§ **Dataset records**
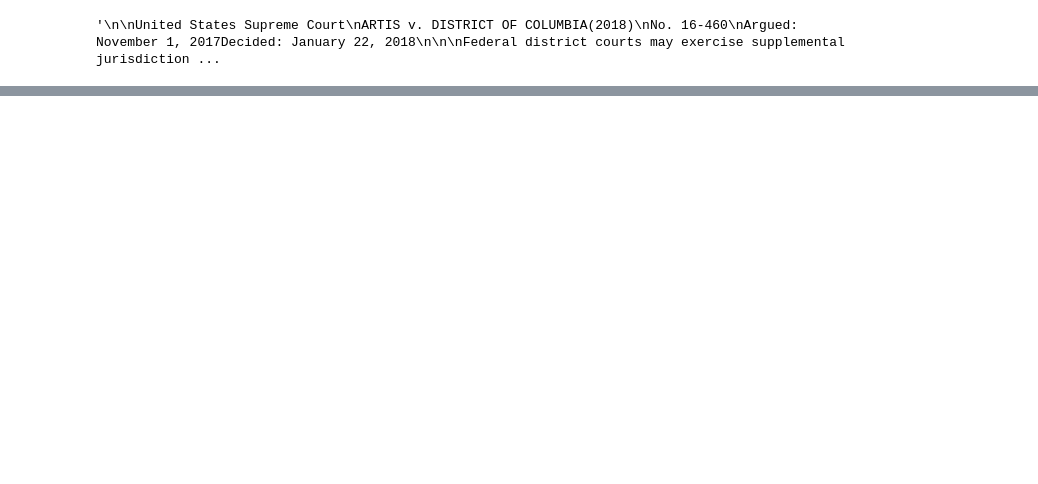
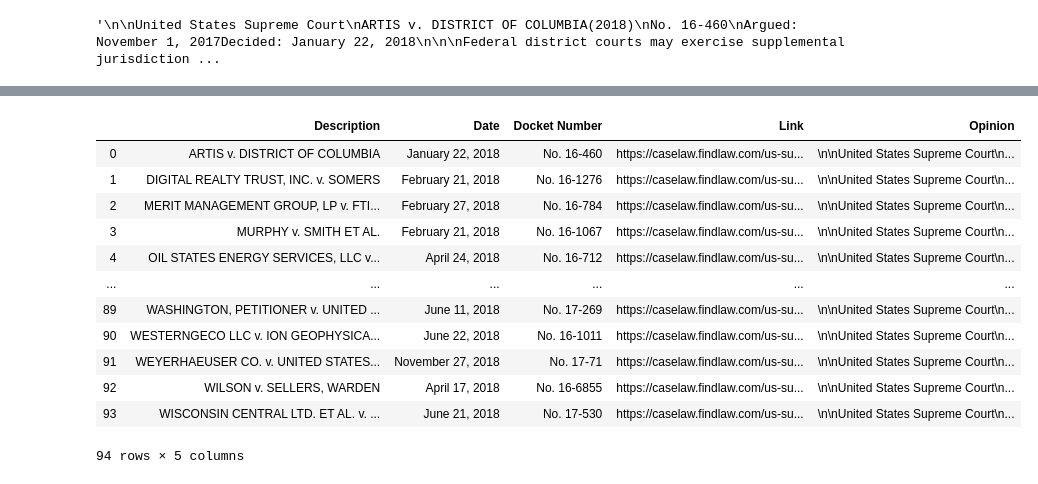
Before and after one commit to jaxadeo/supreme_court_scraper, a Jupyter notebook: SupremeCourt.ipynb, the cells around one changed output, grey strips where cells are left out. Cells and saved outputs as stored; diff of their text form; code cells hidden in the pictures; blank space fills up the shorter version.

```diff
--- a/SupremeCourt.ipynb
+++ b/SupremeCourt.ipynb
@@ -45,0 +51,18 @@ case_scraper.case_scraper(c2018["Link"][0])
+# %%
+c2018["Opinion"] = c2018["Link"].apply(case_scraper.case_scraper)
+# %%
+c2018
+# %% [output]
+|  | Description | Date | Docket Number | Link | Opinion |
+| 0 | ARTIS v. DISTRICT OF COLUMBIA | January 22, 2018 | No. 16-460 | https://caselaw.findlaw.com/us-su... | \n\nUnited States Supreme Court\n... |
+| 1 | DIGITAL REALTY TRUST, INC. v. SOMERS | February 21, 2018 | No. 16-1276 | https://caselaw.findlaw.com/us-su... | \n\nUnited States Supreme Court\n... |
+| 2 | MERIT MANAGEMENT GROUP, LP v. FTI... | February 27, 2018 | No. 16-784 | https://caselaw.findlaw.com/us-su... | \n\nUnited States Supreme Court\n... |
+| 3 | MURPHY v. SMITH ET AL. | February 21, 2018 | No. 16-1067 | https://caselaw.findlaw.com/us-su... | \n\nUnited States Supreme Court\n... |
+| 4 | OIL STATES ENERGY SERVICES, LLC v... | April 24, 2018 | No. 16-712 | https://caselaw.findlaw.com/us-su... | \n\nUnited States Supreme Court\n... |
+| ... | ... | ... | ... | ... | ... |
+| 89 | WASHINGTON, PETITIONER v. UNITED ... | June 11, 2018 | No. 17-269 | https://caselaw.findlaw.com/us-su... | \n\nUnited States Supreme Court\n... |
+| 90 | WESTERNGECO LLC v. ION GEOPHYSICA... | June 22, 2018 | No. 16-1011 | https://caselaw.findlaw.com/us-su... | \n\nUnited States Supreme Court\n... |
+| 91 | WEYERHAEUSER CO. v. UNITED STATES... | November 27, 2018 | No. 17-71 | https://caselaw.findlaw.com/us-su... | \n\nUnited States Supreme Court\n... |
+| 92 | WILSON v. SELLERS, WARDEN | April 17, 2018 | No. 16-6855 | https://caselaw.findlaw.com/us-su... | \n\nUnited States Supreme Court\n... |
+| 93 | WISCONSIN CENTRAL LTD. ET AL. v. ... | June 21, 2018 | No. 17-530 | https://caselaw.findlaw.com/us-su... | \n\nUnited States Supreme Court\n... |
+94 rows × 5 columns
```
Also changed, not shown: parts of 9 cells of this notebook, 1 other file.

§ **Instructions to follow**
Your task is to copy each line from the material above that includes the word "April".

§ **Completed task**
+| 4 | OIL STATES ENERGY SERVICES, LLC v... | April 24, 2018 | No. 16-712 | https://caselaw.findlaw.com/us-su... | \n\nUnited States Supreme Court\n... |
+| 92 | WILSON v. SELLERS, WARDEN | April 17, 2018 | No. 16-6855 | https://caselaw.findlaw.com/us-su... | \n\nUnited States Supreme Court\n... |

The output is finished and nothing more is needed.